> _Exercise requirements_
Restate each of the lines below word for word and drop every picture.

##############################

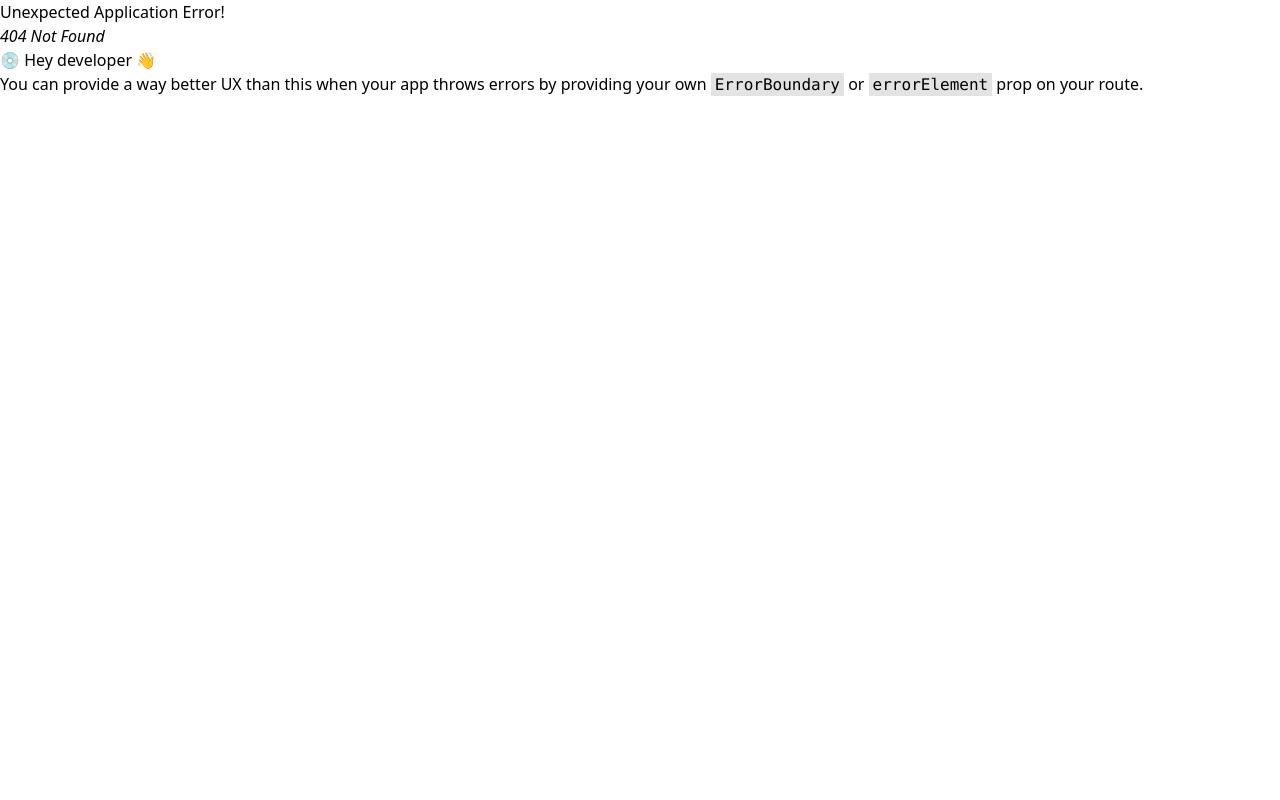
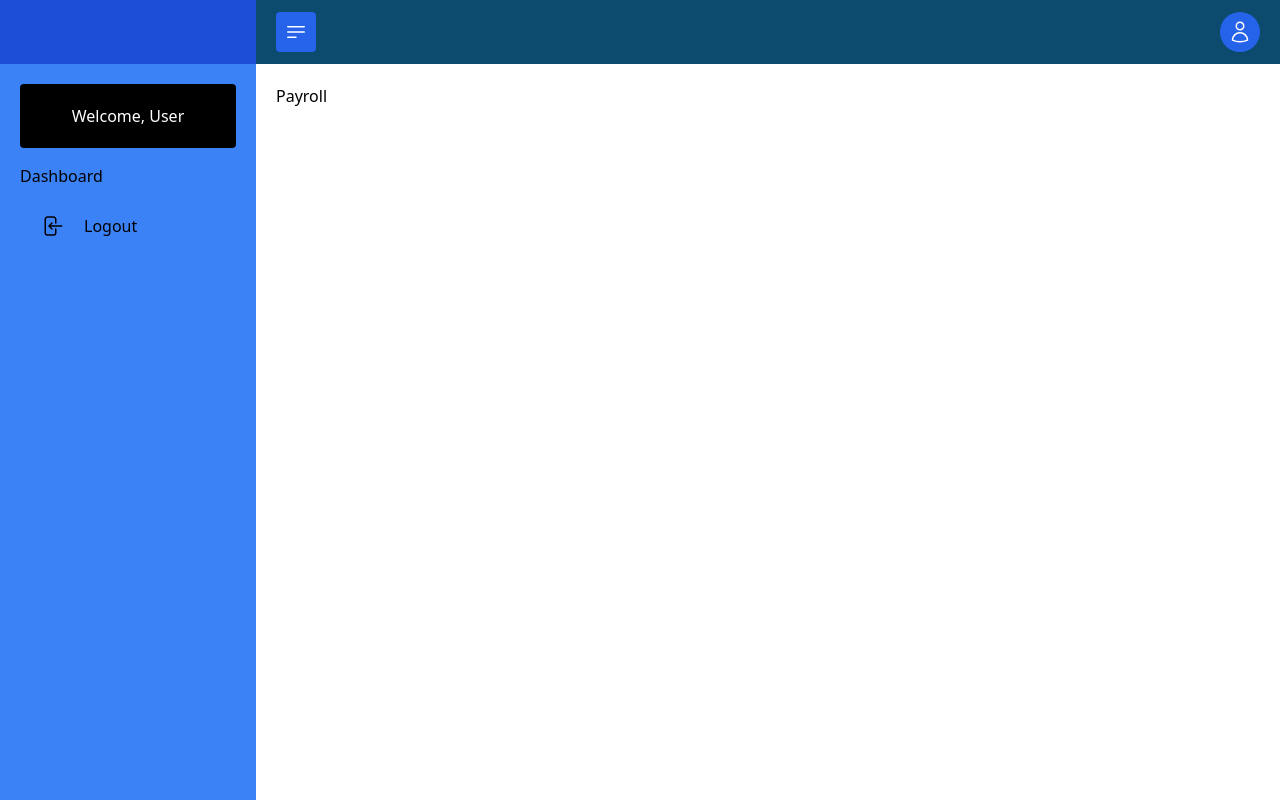
Before and after one commit to Mark-Garner/capstone-sweldo-app, a React (Create React App) app in the folder client/: page /admin/payroll in a window 1280 px wide. Before the commit this address had no page. Built offline with nearby package versions, Linux system fonts and the light colour scheme.

Commit message:
added payroll page

```diff
--- a/client/src/App.jsx
+++ b/client/src/App.jsx
@@ -11,6 +11,7 @@ import Employee from './pages/admin/employee'
 import Department from './pages/admin/department'
 import Job from './pages/admin/job'
 import Leave from './pages/admin/leave'
+import Payroll from './pages/admin/payroll'
 
 const router = createBrowserRouter([
   {
@@ -42,6 +43,10 @@ const router = createBrowserRouter([
         path: '/admin/leave',
         element: <Leave />
       },
+      {
+        path: '/admin/payroll',
+        element: <Payroll />
+      },
     ]
   }
 ])
--- /dev/null
+++ b/client/src/pages/admin/payroll.jsx
@@ -0,0 +1,5 @@
+const Payroll = () => {
+  return <div>Payroll</div>
+}
+
+export default Payroll
```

##############################

> _Finished task_
Before and after one commit to Mark-Garner/capstone-sweldo-app, a React (Create React App) app in the folder client/: page /admin/payroll in a window 1280 px wide. Before the commit this address had no page. Built offline with nearby package versions, Linux system fonts and the light colour scheme.

Commit message:
added payroll page

```diff
--- a/client/src/App.jsx
+++ b/client/src/App.jsx
@@ -11,6 +11,7 @@ import Employee from './pages/admin/employee'
 import Department from './pages/admin/department'
 import Job from './pages/admin/job'
 import Leave from './pages/admin/leave'
+import Payroll from './pages/admin/payroll'
 
 const router = createBrowserRouter([
   {
@@ -42,6 +43,10 @@ const router = createBrowserRouter([
         path: '/admin/leave',
         element: <Leave />
       },
+      {
+        path: '/admin/payroll',
+        element: <Payroll />
+      },
     ]
   }
 ])
--- /dev/null
+++ b/client/src/pages/admin/payroll.jsx
@@ -0,0 +1,5 @@
+const Payroll = () => {
+  return <div>Payroll</div>
+}
+
+export default Payroll
```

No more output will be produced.